*** Given information ***

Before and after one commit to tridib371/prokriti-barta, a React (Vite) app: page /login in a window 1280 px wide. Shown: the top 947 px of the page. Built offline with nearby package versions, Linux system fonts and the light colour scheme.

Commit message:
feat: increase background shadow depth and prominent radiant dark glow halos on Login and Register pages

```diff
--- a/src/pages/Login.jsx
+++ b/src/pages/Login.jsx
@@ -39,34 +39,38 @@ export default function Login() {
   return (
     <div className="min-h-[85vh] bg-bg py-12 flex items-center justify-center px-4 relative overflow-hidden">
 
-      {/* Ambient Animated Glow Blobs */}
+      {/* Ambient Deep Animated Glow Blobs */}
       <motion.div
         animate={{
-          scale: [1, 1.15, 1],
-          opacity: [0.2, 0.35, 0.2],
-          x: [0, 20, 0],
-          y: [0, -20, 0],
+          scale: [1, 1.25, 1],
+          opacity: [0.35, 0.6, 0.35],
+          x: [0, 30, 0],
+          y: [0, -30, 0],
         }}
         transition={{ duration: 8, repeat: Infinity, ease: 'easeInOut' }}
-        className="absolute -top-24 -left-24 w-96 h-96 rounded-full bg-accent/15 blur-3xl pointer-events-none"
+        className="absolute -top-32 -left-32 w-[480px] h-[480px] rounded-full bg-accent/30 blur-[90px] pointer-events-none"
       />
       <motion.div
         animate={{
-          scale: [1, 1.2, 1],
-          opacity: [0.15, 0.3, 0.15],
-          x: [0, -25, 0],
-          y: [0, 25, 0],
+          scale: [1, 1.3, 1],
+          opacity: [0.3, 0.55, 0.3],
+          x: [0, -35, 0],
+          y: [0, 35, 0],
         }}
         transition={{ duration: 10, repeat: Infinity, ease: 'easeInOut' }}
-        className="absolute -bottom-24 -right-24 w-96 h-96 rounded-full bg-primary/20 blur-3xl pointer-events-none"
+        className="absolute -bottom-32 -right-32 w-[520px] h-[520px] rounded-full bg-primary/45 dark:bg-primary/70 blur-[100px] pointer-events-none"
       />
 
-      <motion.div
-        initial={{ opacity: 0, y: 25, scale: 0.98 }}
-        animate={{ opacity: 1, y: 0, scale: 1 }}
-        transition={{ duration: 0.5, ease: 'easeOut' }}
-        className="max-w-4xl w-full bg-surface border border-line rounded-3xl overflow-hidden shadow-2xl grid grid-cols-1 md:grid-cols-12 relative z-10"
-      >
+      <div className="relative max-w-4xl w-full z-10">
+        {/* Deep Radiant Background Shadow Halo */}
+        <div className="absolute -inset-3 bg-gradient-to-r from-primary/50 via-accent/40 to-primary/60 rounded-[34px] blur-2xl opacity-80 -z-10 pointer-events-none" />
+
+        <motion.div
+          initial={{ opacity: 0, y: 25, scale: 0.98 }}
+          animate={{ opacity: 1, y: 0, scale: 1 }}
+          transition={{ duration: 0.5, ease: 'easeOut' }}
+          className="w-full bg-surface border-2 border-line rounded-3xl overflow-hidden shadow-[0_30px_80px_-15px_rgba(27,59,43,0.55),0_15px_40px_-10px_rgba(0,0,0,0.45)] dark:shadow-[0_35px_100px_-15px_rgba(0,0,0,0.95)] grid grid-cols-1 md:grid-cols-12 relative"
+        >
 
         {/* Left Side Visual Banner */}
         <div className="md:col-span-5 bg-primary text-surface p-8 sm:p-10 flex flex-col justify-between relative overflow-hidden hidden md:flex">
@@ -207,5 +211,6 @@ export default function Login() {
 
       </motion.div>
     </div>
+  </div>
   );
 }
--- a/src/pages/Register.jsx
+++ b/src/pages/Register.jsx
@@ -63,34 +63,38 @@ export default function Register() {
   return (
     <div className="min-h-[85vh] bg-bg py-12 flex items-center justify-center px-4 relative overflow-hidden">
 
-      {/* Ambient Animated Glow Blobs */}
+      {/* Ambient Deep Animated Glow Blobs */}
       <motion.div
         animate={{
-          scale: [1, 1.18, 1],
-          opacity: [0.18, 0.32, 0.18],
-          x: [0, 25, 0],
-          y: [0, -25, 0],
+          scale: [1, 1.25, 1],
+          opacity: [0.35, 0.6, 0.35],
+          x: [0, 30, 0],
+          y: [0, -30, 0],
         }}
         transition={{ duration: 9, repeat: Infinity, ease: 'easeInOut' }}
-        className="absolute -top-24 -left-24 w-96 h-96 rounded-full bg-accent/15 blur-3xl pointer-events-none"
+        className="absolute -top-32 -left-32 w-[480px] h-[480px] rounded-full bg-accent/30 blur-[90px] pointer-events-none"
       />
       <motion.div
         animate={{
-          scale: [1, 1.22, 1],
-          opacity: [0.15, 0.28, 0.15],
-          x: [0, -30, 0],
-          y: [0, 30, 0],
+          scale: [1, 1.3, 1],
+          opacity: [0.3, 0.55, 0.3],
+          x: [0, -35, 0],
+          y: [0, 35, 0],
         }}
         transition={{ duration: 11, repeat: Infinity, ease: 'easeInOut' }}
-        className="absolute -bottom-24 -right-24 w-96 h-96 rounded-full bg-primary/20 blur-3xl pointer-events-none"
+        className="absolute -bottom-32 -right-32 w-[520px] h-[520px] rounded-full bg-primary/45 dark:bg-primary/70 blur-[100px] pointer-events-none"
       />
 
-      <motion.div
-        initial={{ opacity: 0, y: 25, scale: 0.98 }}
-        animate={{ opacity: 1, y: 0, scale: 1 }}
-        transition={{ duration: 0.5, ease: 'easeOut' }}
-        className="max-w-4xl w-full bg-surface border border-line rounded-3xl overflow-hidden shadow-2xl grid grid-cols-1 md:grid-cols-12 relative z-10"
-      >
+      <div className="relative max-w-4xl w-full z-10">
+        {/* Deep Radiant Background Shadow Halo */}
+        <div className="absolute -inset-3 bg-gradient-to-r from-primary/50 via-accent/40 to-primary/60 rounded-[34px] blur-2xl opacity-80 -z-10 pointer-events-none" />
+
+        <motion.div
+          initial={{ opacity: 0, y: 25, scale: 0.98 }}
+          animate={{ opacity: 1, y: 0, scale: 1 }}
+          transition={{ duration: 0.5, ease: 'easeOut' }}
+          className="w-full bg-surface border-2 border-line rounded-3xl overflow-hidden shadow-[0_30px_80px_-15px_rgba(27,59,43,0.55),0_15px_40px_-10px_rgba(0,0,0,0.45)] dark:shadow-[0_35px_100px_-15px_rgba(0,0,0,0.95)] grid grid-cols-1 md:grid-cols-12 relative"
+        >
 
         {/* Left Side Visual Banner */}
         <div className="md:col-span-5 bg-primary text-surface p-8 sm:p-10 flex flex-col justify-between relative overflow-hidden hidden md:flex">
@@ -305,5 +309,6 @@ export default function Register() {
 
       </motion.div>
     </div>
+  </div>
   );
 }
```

***

(Required action)
Look through the entries, and return every line that the word "pages" appears in.

(Reply)
feat: increase background shadow depth and prominent radiant dark glow halos on Login and Register pages
--- a/src/pages/Login.jsx
+++ b/src/pages/Login.jsx
--- a/src/pages/Register.jsx
+++ b/src/pages/Register.jsx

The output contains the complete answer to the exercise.